ECHR rules Turkey violated right to assembly of church members
The European Court of Human Rights (ECHR) ruled on Jan. 15 that Turkey had violated the rights of the Foundation of Turkish Seventh-day Adventists after local courts refused to officially register the foundation.
Turkish nationals Erkin Altınkaynak, Meral Altınkaynak, Sibel Sahlimov, Hüsnü Bostan, Volkan Ataalp and Sahire Melek Jones had set up the foundation, called “Türkiye Yedincigün Adventistleri Vakfı” in Turkish, in September 2004 for the purpose of meeting the religious needs of Turkish and foreign Seventh-day Adventists living permanently or temporarily in Turkey.
The ECHR case concerned the Turkish courts’ refusal to include the foundation in question in the official registry on the grounds that the domestic law did not allow foundations to serve the sole interests of members of a specific community.
In October 2004 the applicants requested that the Court of First Instance officially registers the foundation. The court, however, dismissed the request, with Turkey’s Court of Cassation upholding the judgment.
The ECHR then decided to examine the applicants’ complaints under Article 11 of the convention and ruled that Turkey violated the aforementioned article, which settles freedom of assembly and association, sentencing Turkey to an approximately 9,000 euro fine.
In two separate cases, the court also ruled that Turkey had violated the rights of two citizens following medical negligence claims.
Halil Kanal died on June 22, 2014 after complaining of a prostatectomy operation for the removal of his prostate in order to treat prostate cancer.
Kanal had said his right to respect for private and family life had been breached as the surgical operation led to harmful consequences and that he had had no effective remedy for his complaint.
After he died, his heirs wished to continue with the application.
The court judged that Article 8 of the convention — the right to respect private and family life — had been violated and sentenced Turkey to a fine of 10,000 euros.
In the other case, Ali Osman Öney and Hanife Öney had applied to the European court after the death of their daughter Emine following a tonsillectomy in a private hospital in 2002.

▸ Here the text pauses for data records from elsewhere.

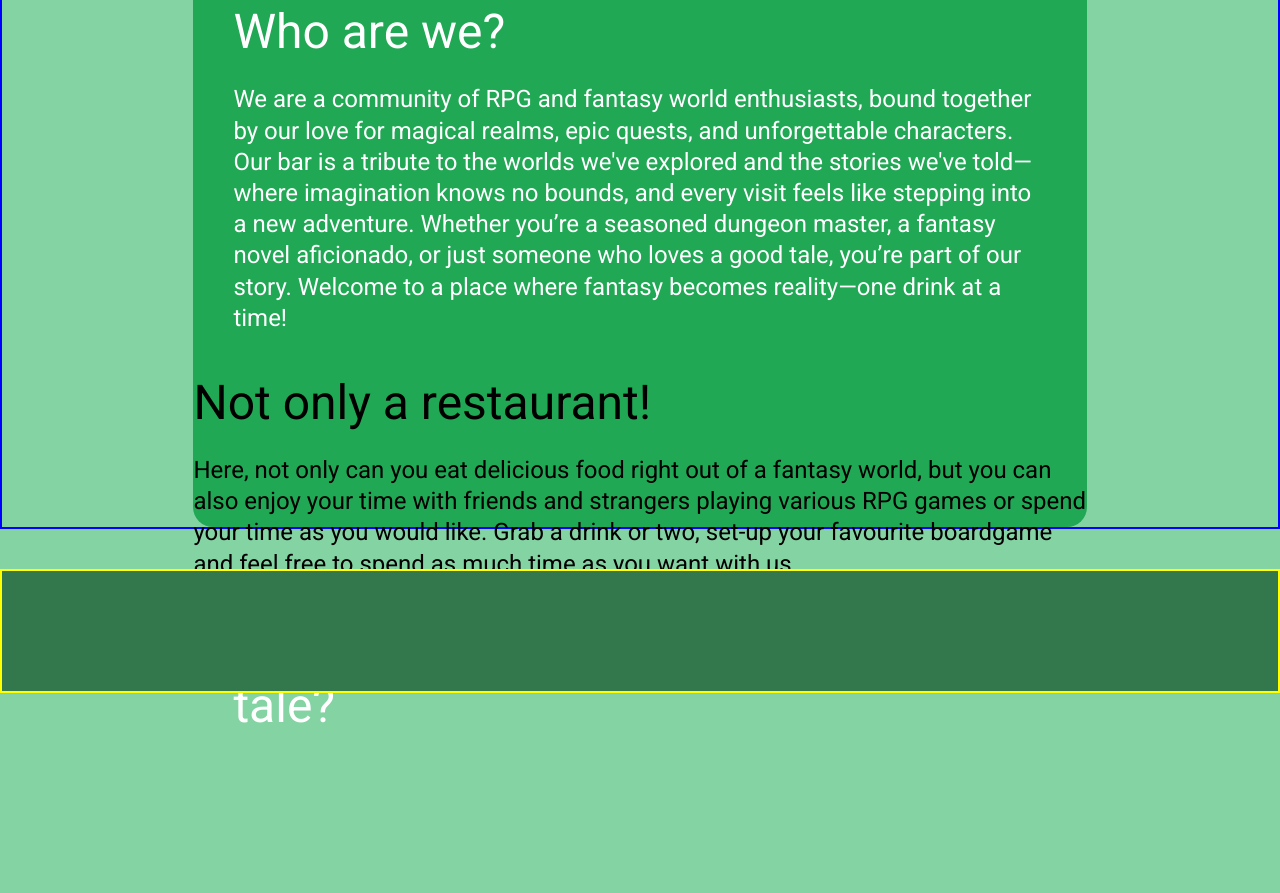
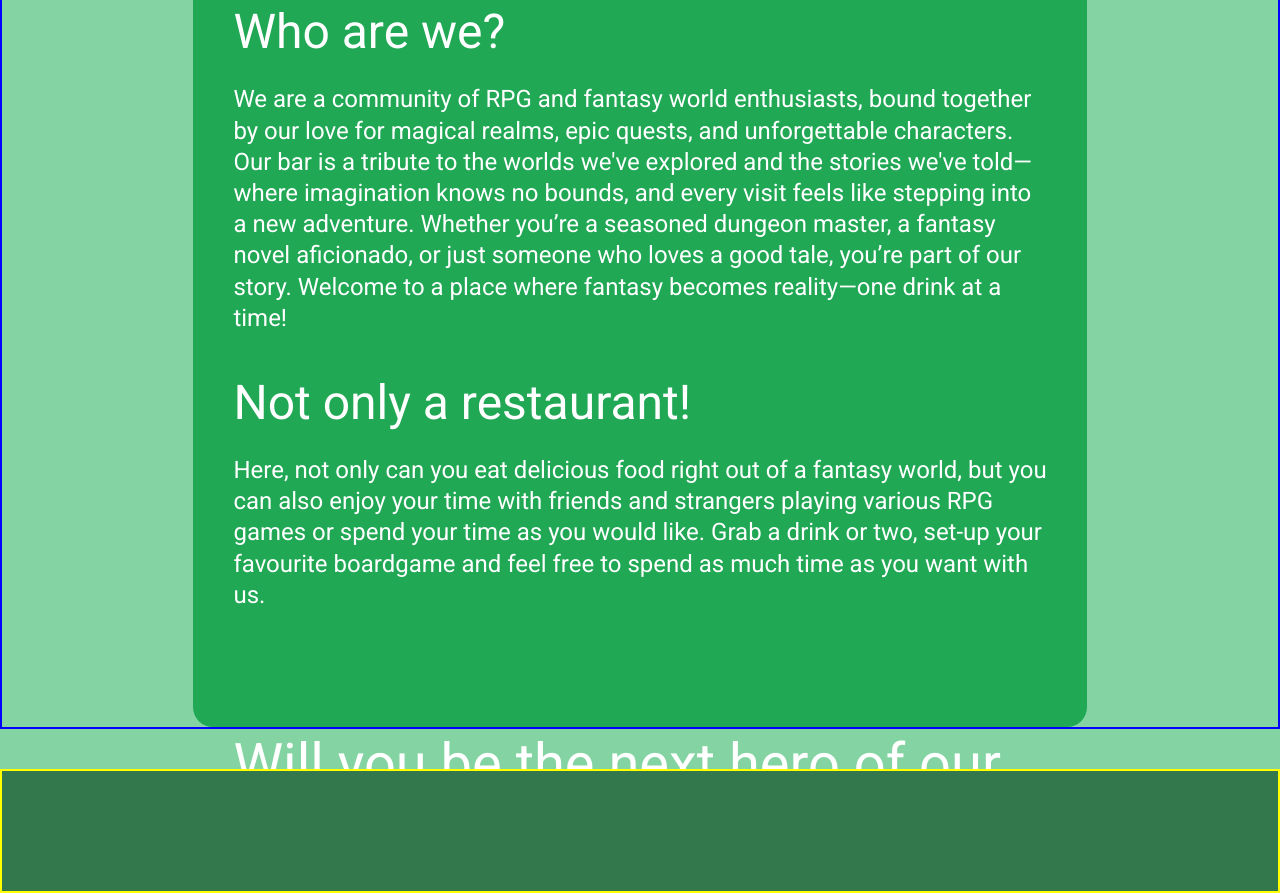
Before and after one commit to papiezonator/TOP-Restaurant-Page, a website built with webpack: page src/template.html in a window 1280 px wide. Shown: the part 639-1532 px from the top of the page. Before the commit the page ends 1373 px from the top, so only its background shows below. Built offline with nearby package versions, Linux system fonts and the light colour scheme; a web font is replaced by a local one.

Commit message:
added styling to the content

```diff
--- a/src/styles.css
+++ b/src/styles.css
@@ -85,7 +85,7 @@ body {
     margin-top: 5vh;
     margin-bottom: 5vh;
     border: 2px solid blue;
-    height: 120vh;
+    height: 145vh;
     justify-content: center;;
     align-items: center;
 }
@@ -113,8 +113,17 @@ body {
     margin: 5vh;
 }
 
+#info {
+    color: white;
+    margin: 5vh;
+}
+
 #message > h1 {
-    font-size: 3em;
+    margin-top: 15vh;
+    display: flex;
+    align-items: center;
+    justify-content: center;
+    font-size: 3.5em;
 }
 
 p, h2, h1 {
```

Relying on Article 6 — right to a fair trial — the Öney family complained that they had not had an effective remedy in order to have the doctors’ criminal responsibility. The court examined the applicants’ complaints under Article 2 — right to life — of the convention and ruled that Turkey violated the article and ruled a fine of 20,000 euros.